03/18/2020
Printer Friendly, PDF & Email
Sensorio Paso Robles
From the highest vantage point you can look down and see most of the installation. Numerous pathways allow you to meander through these alluring the fields of light. Photo by Randall Whitehead

I took a trip to Paso Robles, CA to see an amazing lighting installation called Sensorio. It was a mesmerizing experience. This vast art piece was created by Bruce Munro. He took five acres of rolling fields and installed over 58,800 stemmed spheres which are lit by fiber optics. We were invited to come and experience the space for an hour before nightfall. 

It was quite impressive to see these vast fields of what look like dandelion "puff balls," spreading for what seemed like miles and miles. Then, as the sky grew darker and the sun dropped below the hills, the space really began to come alive. Walking through the meandering pathways you could see these glowing flower-like orbs in all directions. Gently, they changed colors over time, painting the dark hills with illumination. It was absolutely breathtaking. 

And even though there were other people, you could only see their silhouettes floating through the fields. People spoke in hushed tones, if at all. No flash photography was allowed, so there was nothing to interrupt the ethereal feel. There were no city lights competing with the installation, so you feel like you’re in the middle of nowhere.
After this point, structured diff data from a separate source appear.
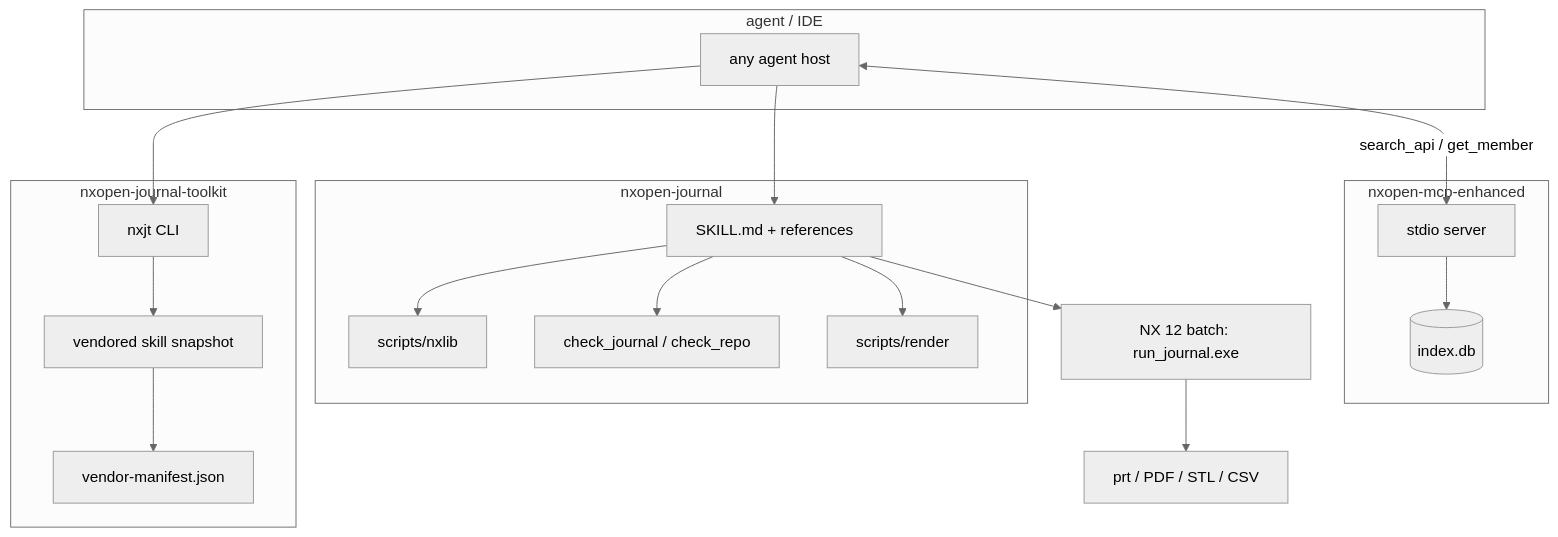
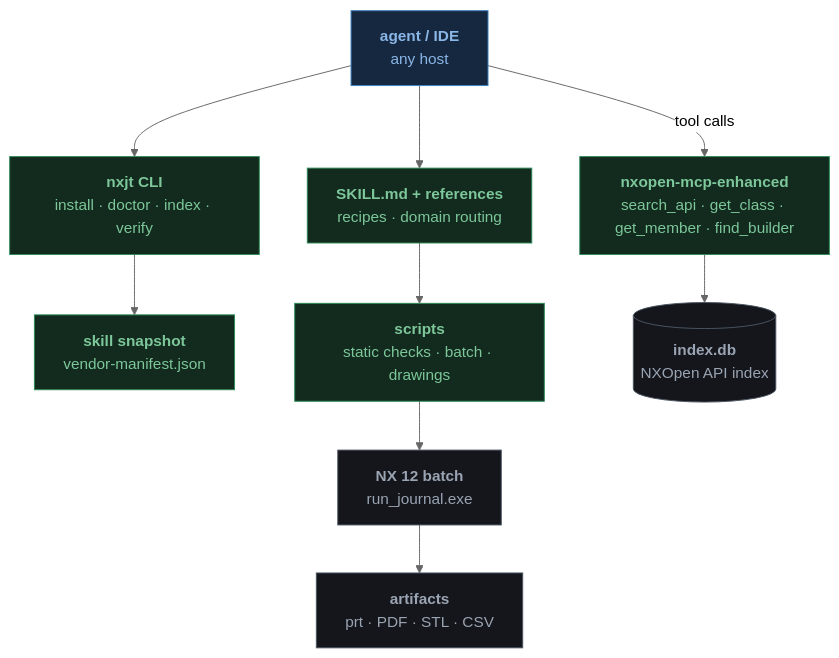
One commit to EVOL233awa/nxopen-journal-toolkit changed the diagram in README.en.md. Above: the diagram before and after it, drawn with Mermaid (neutral theme). The commit also changed other lines of this file and 2 other files, not shown here.

````diff
--- a/README.en.md
+++ b/README.en.md
@@ -395,34 +95,25 @@
 ```mermaid
 flowchart TB
-    subgraph Client["agent / IDE"]
-        AG[any agent host]
-    end
-    subgraph Toolkit["nxopen-journal-toolkit"]
-        CLI[nxjt CLI]
-        SNAP[vendored skill snapshot]
-        MAN[vendor-manifest.json]
-    end
-    subgraph Skill["nxopen-journal"]
-        SK[SKILL.md + references]
-        NXlib[scripts/nxlib]
-        CHK[check_journal / check_repo]
-        REN[scripts/render]
-    end
-    subgraph MCP["nxopen-mcp-enhanced"]
-        SRV[stdio server]
-        IDX[(index.db)]
-    end
-    NX[NX 12 batch: run_journal.exe]
+    AG["<b>agent / IDE</b><br/>any host"]:::client
+    CLI["<b>nxjt CLI</b><br/>install · doctor · index · verify"]:::service
+    SNAP["<b>skill snapshot</b><br/>vendor-manifest.json"]:::service
+    DOC["<b>SKILL.md + references</b><br/>recipes · domain routing"]:::service
+    SCR["<b>scripts</b><br/>static checks · batch · drawings"]:::service
+    MCP["<b>nxopen-mcp-enhanced</b><br/>search_api · get_class · get_member · find_builder"]:::service
+    DB[("<b>index.db</b><br/>NXOpen API index")]:::external
+    NX["<b>NX 12 batch</b><br/>run_journal.exe"]:::external
+    OUT["<b>artifacts</b><br/>prt · PDF · STL · CSV"]:::external
 
     AG --> CLI
     CLI --> SNAP
-    SNAP --> MAN
-    AG --> SK
-    SK --> NXlib
-    SK --> CHK
-    SK --> REN
-    AG <-->|search_api / get_member| SRV
-    SRV --> IDX
-    SK --> NX
-    NX --> OUT[prt / PDF / STL / CSV]
+    AG --> DOC
+    DOC --> SCR
+    SCR --> NX
+    AG -->|tool calls| MCP
+    MCP --> DB
+    NX --> OUT
+
+    classDef client fill:#16283f,stroke:#3b82c4,color:#8ab6e8
+    classDef service fill:#122b1e,stroke:#2e8b57,color:#7dc79a
+    classDef external fill:#14161c,stroke:#4b5563,color:#9aa4b2
 ```
````
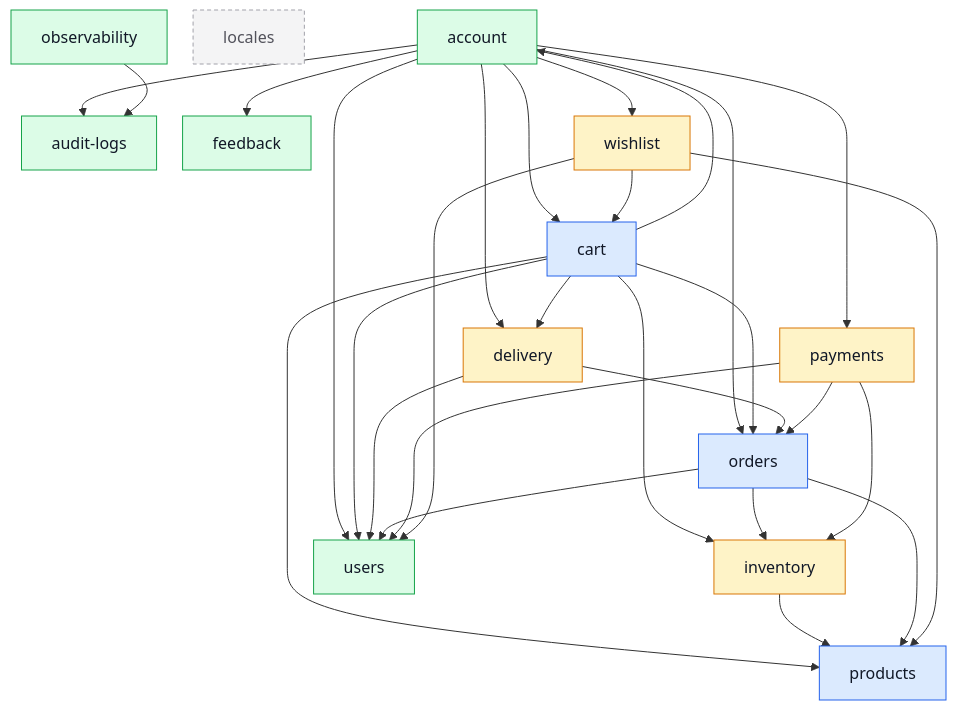
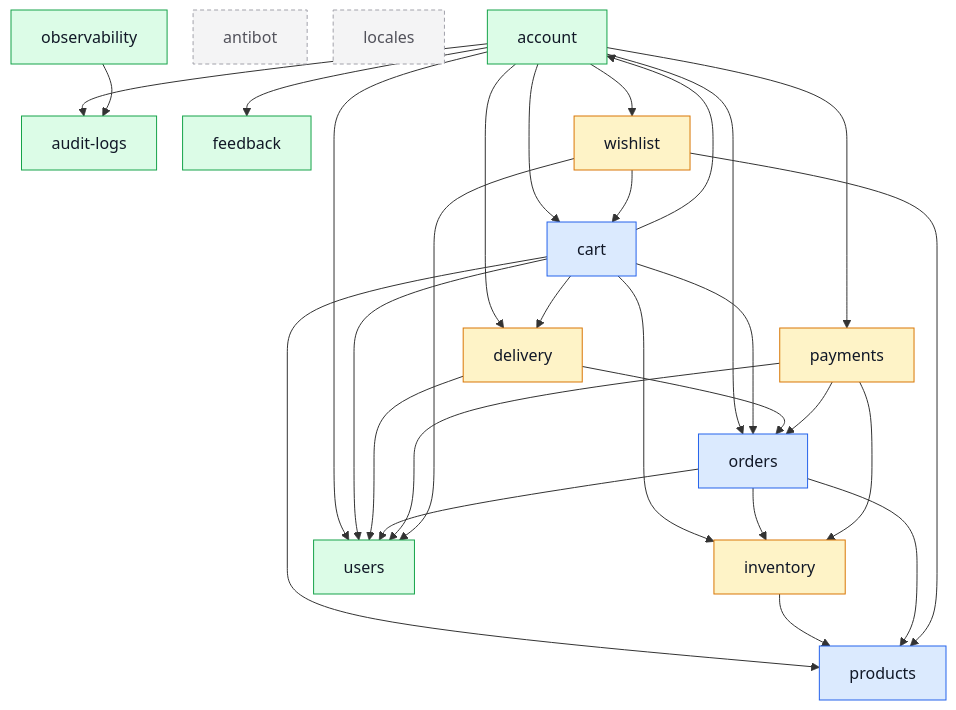
One commit to Guebbit/boilerplate-node-backend changed the diagram in docs/modules/index.md. Above: the diagram before and after it, drawn with Mermaid. The commit also changed other lines of this file and 46 other files, not shown here.

````diff
--- a/docs/modules/index.md
+++ b/docs/modules/index.md
@@ -40,54 +40,55 @@
 ```mermaid
 %%{init: {'flowchart': {'nodeSpacing': 26, 'rankSpacing': 52}}}%%
 flowchart TD
     account
+    antibot
     audit_logs["audit-logs"]
     cart
     delivery
     feedback
     inventory
     locales
     observability
     orders
     payments
     products
     users
     wishlist
 
     account --> audit_logs
     account --> cart
     account --> delivery
     account --> feedback
     account --> orders
     account --> payments
     account --> users
     account --> wishlist
     cart --> account
     cart --> delivery
     cart --> inventory
     cart --> orders
     cart --> products
     cart --> users
     delivery --> orders
     delivery --> users
     inventory --> products
     observability --> audit_logs
     orders --> inventory
     orders --> products
     orders --> users
     payments --> inventory
     payments --> orders
     payments --> users
     wishlist --> cart
     wishlist --> products
     wishlist --> users
 
     classDef core fill:#dbeafe,stroke:#2563eb,color:#111827;
     classDef supporting fill:#fef3c7,stroke:#d97706,color:#111827;
     classDef generic fill:#dcfce7,stroke:#16a34a,color:#111827;
     classDef isolated fill:#f4f4f5,stroke:#a1a1aa,color:#52525b,stroke-dasharray:4 3;
     class cart,orders,products core;
     class delivery,inventory,payments,wishlist supporting;
     class account,audit_logs,feedback,observability,users generic;
-    class locales isolated;
+    class antibot,locales isolated;
 ```
````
Perhaps on another planet.

Sensorio Paso Robles
During the day you can see what the installation looks like without a lighting. It’s hard to imagine how long it took for all of these individual orbs to be installed. Photo by Randall Whitehead.

I kind of considered fiber optics as old technology, once light emitting diodes (LEDs) had come onto the market. Once I saw the beauty of it, I can see why the use of fiber optics was the way to go. The color transitions seemed more fluid and the intensity of light much more subtle than LEDs.

Sensorio Paso Robles
A closeup of the field shows with the port’s look like when they are illuminated. Gradually they change from color to color, creating an undulating carpet of light. Photo by Randall Whitehead.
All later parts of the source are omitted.